Wheelchair-bound Gail Jones who has multiple sclerosis and is registered blind was planning a healing pilgrimage in September to Lourdes, France.
Under guidelines introduced by the Department of Transport in March, companies should not charge extra fees for Guide Dogs. But BA told Mrs Jones that her dog Magic would have to travel in the hold on the flight to Toulouse and also that she would have to pay £300 plus VAT in quarantine fees.
Mrs Jones took her business elsewhere, rival carrier Air France were only too happy to allow Magic to travel in the passenger cabin at no extra cost.
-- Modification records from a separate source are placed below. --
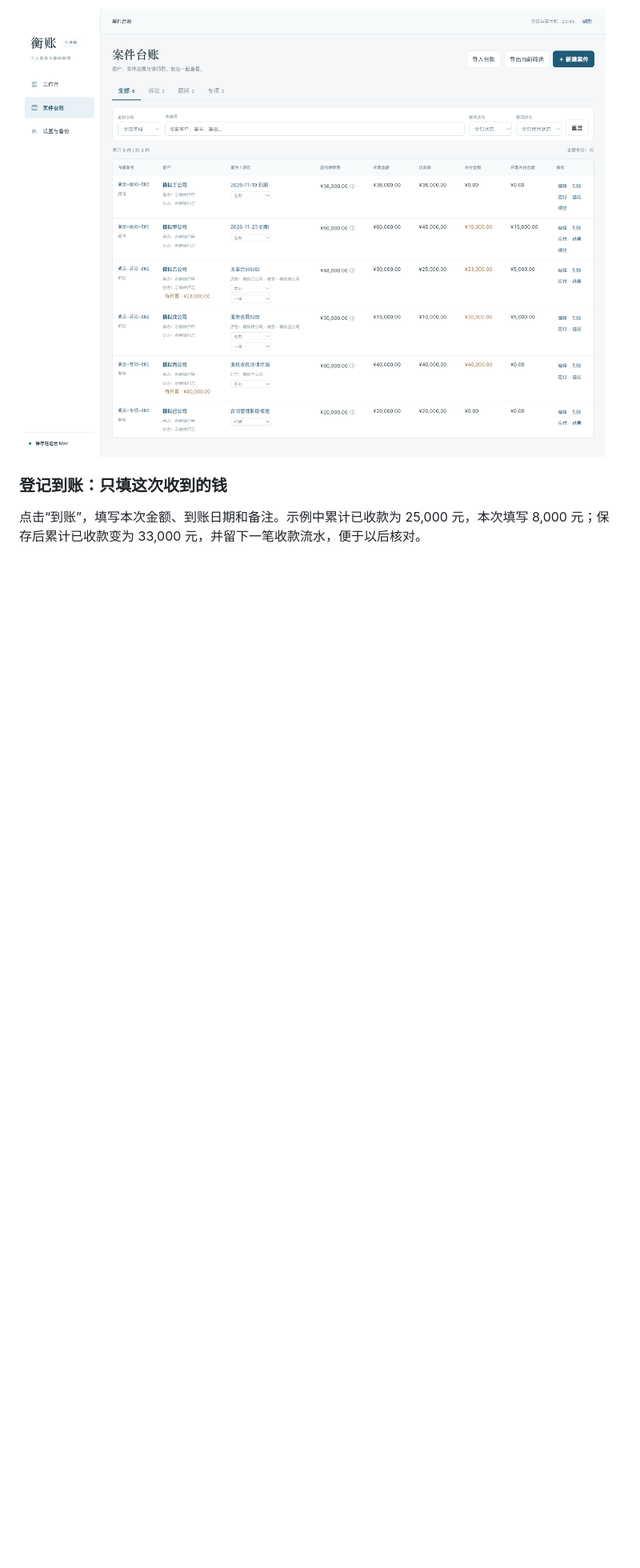
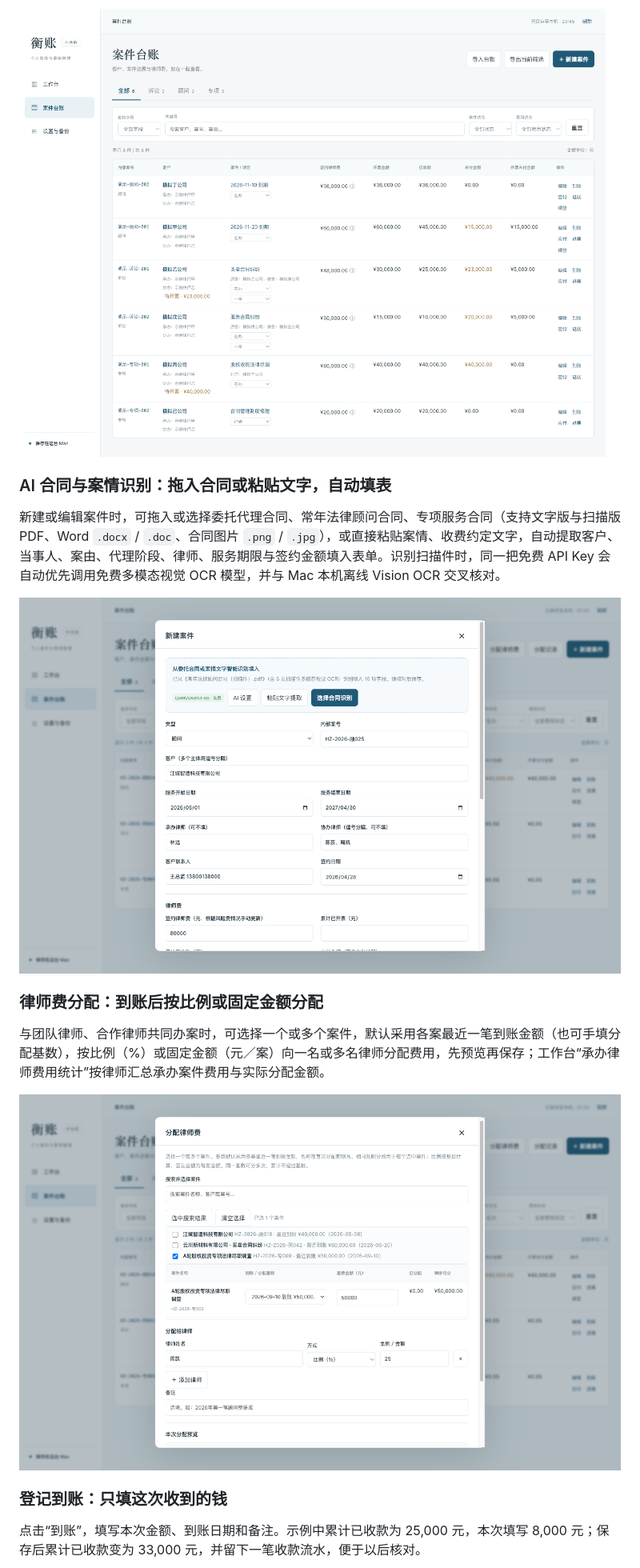
Before and after one commit to pansong-law/hengzhang-open, a Markdown page: README.md, the part around one of its changes. Shown at 80% size. Rendered like a GitHub page; pictures changed too: docs/screenshots/06-ai-contract.png (added), docs/screenshots/07-fee-allocation.png (added); blank space fills up the shorter version.

Commit message:
docs: update README, screenshots and release notes formatting for v1.3.0

```diff
--- a/README.md
+++ b/README.md
@@ -33,6 +33,18 @@
 
 ![案件台账：客户、案件、费用及常用操作，全部为模拟数据](docs/screenshots/02-case-ledger.png)
 
+### AI 合同与案情识别：拖入合同或粘贴文字，自动填表
+
+新建或编辑案件时，可拖入或选择委托代理合同、常年法律顾问合同、专项服务合同（支持文字版与扫描版 PDF、Word `.docx` / `.doc`、合同图片 `.png` / `.jpg`），或直接粘贴案情、收费约定文字，自动提取客户、当事人、案由、代理阶段、律师、服务期限与签约金额填入表单。识别扫描件时，同一把免费 API Key 会自动优先调用免费多模态视觉 OCR 模型，并与 Mac 本机离线 Vision OCR 交叉核对。
+
+![AI 合同与案情识别：拖入扫描版或文字版合同自动提取回填字段，全部为模拟数据](docs/screenshots/06-ai-contract.png)
+
+### 律师费分配：到账后按比例或固定金额分配
+
+与团队律师、合作律师共同办案时，可选择一个或多个案件，默认采用各案最近一笔到账金额（也可手填分配基数），按比例（%）或固定金额（元／案）向一名或多名律师分配费用，先预览再保存；工作台“承办律师费用统计”按律师汇总承办案件费用与实际分配金额。
+
+![分配律师费：按最近到账基数、比例或固定金额向合作律师分配，全部为模拟数据](docs/screenshots/07-fee-allocation.png)
+
 ### 登记到账：只填这次收到的钱
 
 点击“到账”，填写本次金额、到账日期和备注。示例中累计已收款为 25,000 元，本次填写 8,000 元；保存后累计已收款变为 33,000 元，并留下一笔收款流水，便于以后核对。
```
Also changed, not shown: other parts of README.md (+3 -2 lines), 衡账开源介绍.md (+14 -1 lines), 1 other file.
As a result, the group organising the pilgrimage booked the trip with Air France instead.
Because of her disabilities, Mrs Jones is supposed to have Magic with her at all times. The three year-old labrador acts as an assistant dog and can pick up her mobile phone, wallet or keys if she drops them and is trained to help her to sit up.
Mrs Jones from Birmingham said: "Its despicable for BA to behave in this way. Magic is well behaved and is certainly not a health risk."
The Royal National Institute for the Blind backed her up, accusing the airline of acting "immorally".
John Tangney of Tangney Tours, organisers of the Lourdes pilgrimage for 24 disabled people said: "I was amazed by BAs negative response."
The Department of Transport added: "In March, BA was supportive of our code which meant that guide dogs should travel free with the animal at the disabled persons feet, But, of course, the guidelines are voluntary."
BA is now changing its policy to allow guide dogs to travel on more of its European routes. A spokesman for BA said: "We apologise to Mrs Jones for any inconvenience. From next month, we will be introducing the Pets Travel Scheme across a number of routes, including Toulouse."